Please write the following entries out once more, exactly.

Structured diff data:
****

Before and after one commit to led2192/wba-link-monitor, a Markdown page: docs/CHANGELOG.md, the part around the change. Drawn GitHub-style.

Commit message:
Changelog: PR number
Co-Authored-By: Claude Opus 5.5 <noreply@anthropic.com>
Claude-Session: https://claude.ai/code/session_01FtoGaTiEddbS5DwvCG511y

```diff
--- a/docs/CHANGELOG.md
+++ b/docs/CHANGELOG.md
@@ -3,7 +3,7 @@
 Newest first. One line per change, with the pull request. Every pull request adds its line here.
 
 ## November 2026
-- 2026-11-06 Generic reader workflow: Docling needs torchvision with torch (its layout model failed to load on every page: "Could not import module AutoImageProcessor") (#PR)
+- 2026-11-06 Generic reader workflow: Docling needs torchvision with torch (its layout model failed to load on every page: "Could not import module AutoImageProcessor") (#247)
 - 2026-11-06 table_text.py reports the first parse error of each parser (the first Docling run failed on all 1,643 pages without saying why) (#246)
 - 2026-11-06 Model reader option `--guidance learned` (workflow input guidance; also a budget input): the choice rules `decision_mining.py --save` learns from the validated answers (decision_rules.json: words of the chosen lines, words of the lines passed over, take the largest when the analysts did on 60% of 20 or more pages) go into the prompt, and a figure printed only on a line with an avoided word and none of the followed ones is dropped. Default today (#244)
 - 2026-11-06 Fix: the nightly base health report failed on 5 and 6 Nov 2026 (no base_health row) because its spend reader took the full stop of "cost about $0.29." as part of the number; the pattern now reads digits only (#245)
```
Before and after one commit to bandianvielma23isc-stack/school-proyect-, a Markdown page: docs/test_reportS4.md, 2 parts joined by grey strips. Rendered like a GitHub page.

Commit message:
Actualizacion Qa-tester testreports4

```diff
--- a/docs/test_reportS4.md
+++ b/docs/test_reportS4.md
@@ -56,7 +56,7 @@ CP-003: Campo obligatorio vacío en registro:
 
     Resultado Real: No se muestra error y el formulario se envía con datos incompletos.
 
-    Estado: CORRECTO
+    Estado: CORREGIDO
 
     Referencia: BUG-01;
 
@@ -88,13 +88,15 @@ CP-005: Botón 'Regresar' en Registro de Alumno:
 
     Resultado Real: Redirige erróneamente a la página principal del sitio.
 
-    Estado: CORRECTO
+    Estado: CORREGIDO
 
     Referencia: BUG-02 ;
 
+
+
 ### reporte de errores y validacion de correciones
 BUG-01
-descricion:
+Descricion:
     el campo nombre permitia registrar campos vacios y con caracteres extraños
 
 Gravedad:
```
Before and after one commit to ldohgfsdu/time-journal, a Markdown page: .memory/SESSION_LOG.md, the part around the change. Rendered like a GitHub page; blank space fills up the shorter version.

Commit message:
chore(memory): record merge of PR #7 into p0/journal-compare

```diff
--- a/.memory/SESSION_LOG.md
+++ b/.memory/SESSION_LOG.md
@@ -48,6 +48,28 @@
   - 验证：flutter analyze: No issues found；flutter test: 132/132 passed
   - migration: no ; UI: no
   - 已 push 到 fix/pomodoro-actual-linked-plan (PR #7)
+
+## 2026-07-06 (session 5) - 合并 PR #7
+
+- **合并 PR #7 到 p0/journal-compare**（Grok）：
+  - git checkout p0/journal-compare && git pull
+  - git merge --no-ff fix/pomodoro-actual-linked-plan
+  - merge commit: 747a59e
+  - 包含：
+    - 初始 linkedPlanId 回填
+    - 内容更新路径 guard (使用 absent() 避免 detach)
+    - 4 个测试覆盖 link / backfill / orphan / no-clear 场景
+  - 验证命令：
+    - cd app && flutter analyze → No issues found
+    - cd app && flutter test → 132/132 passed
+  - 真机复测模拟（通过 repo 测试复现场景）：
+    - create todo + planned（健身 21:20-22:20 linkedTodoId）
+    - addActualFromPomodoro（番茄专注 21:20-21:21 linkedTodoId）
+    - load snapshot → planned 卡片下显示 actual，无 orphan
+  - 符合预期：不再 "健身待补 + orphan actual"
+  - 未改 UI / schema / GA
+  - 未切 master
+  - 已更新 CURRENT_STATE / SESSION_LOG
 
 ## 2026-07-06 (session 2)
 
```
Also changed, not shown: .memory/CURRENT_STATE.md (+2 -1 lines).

****

Answer section
Before and after one commit to led2192/wba-link-monitor, a Markdown page: docs/CHANGELOG.md, the part around the change. Drawn GitHub-style.

Commit message:
Changelog: PR number
Co-Authored-By: Claude Opus 5.5 <noreply@anthropic.com>
Claude-Session: https://claude.ai/code/session_01FtoGaTiEddbS5DwvCG511y

```diff
--- a/docs/CHANGELOG.md
+++ b/docs/CHANGELOG.md
@@ -3,7 +3,7 @@
 Newest first. One line per change, with the pull request. Every pull request adds its line here.
 
 ## November 2026
-- 2026-11-06 Generic reader workflow: Docling needs torchvision with torch (its layout model failed to load on every page: "Could not import module AutoImageProcessor") (#PR)
+- 2026-11-06 Generic reader workflow: Docling needs torchvision with torch (its layout model failed to load on every page: "Could not import module AutoImageProcessor") (#247)
 - 2026-11-06 table_text.py reports the first parse error of each parser (the first Docling run failed on all 1,643 pages without saying why) (#246)
 - 2026-11-06 Model reader option `--guidance learned` (workflow input guidance; also a budget input): the choice rules `decision_mining.py --save` learns from the validated answers (decision_rules.json: words of the chosen lines, words of the lines passed over, take the largest when the analysts did on 60% of 20 or more pages) go into the prompt, and a figure printed only on a line with an avoided word and none of the followed ones is dropped. Default today (#244)
 - 2026-11-06 Fix: the nightly base health report failed on 5 and 6 Nov 2026 (no base_health row) because its spend reader took the full stop of "cost about $0.29." as part of the number; the pattern now reads digits only (#245)
```
Before and after one commit to bandianvielma23isc-stack/school-proyect-, a Markdown page: docs/test_reportS4.md, 2 parts joined by grey strips. Rendered like a GitHub page.

Commit message:
Actualizacion Qa-tester testreports4

```diff
--- a/docs/test_reportS4.md
+++ b/docs/test_reportS4.md
@@ -56,7 +56,7 @@ CP-003: Campo obligatorio vacío en registro:
 
     Resultado Real: No se muestra error y el formulario se envía con datos incompletos.
 
-    Estado: CORRECTO
+    Estado: CORREGIDO
 
     Referencia: BUG-01;
 
@@ -88,13 +88,15 @@ CP-005: Botón 'Regresar' en Registro de Alumno:
 
     Resultado Real: Redirige erróneamente a la página principal del sitio.
 
-    Estado: CORRECTO
+    Estado: CORREGIDO
 
     Referencia: BUG-02 ;
 
+
+
 ### reporte de errores y validacion de correciones
 BUG-01
-descricion:
+Descricion:
     el campo nombre permitia registrar campos vacios y con caracteres extraños
 
 Gravedad:
```
Before and after one commit to ldohgfsdu/time-journal, a Markdown page: .memory/SESSION_LOG.md, the part around the change. Rendered like a GitHub page; blank space fills up the shorter version.

Commit message:
chore(memory): record merge of PR #7 into p0/journal-compare

```diff
--- a/.memory/SESSION_LOG.md
+++ b/.memory/SESSION_LOG.md
@@ -48,6 +48,28 @@
   - 验证：flutter analyze: No issues found；flutter test: 132/132 passed
   - migration: no ; UI: no
   - 已 push 到 fix/pomodoro-actual-linked-plan (PR #7)
+
+## 2026-07-06 (session 5) - 合并 PR #7
+
+- **合并 PR #7 到 p0/journal-compare**（Grok）：
+  - git checkout p0/journal-compare && git pull
+  - git merge --no-ff fix/pomodoro-actual-linked-plan
+  - merge commit: 747a59e
+  - 包含：
+    - 初始 linkedPlanId 回填
+    - 内容更新路径 guard (使用 absent() 避免 detach)
+    - 4 个测试覆盖 link / backfill / orphan / no-clear 场景
+  - 验证命令：
+    - cd app && flutter analyze → No issues found
+    - cd app && flutter test → 132/132 passed
+  - 真机复测模拟（通过 repo 测试复现场景）：
+    - create todo + planned（健身 21:20-22:20 linkedTodoId）
+    - addActualFromPomodoro（番茄专注 21:20-21:21 linkedTodoId）
+    - load snapshot → planned 卡片下显示 actual，无 orphan
+  - 符合预期：不再 "健身待补 + orphan actual"
+  - 未改 UI / schema / GA
+  - 未切 master
+  - 已更新 CURRENT_STATE / SESSION_LOG
 
 ## 2026-07-06 (session 2)
 
```
Also changed, not shown: .memory/CURRENT_STATE.md (+2 -1 lines).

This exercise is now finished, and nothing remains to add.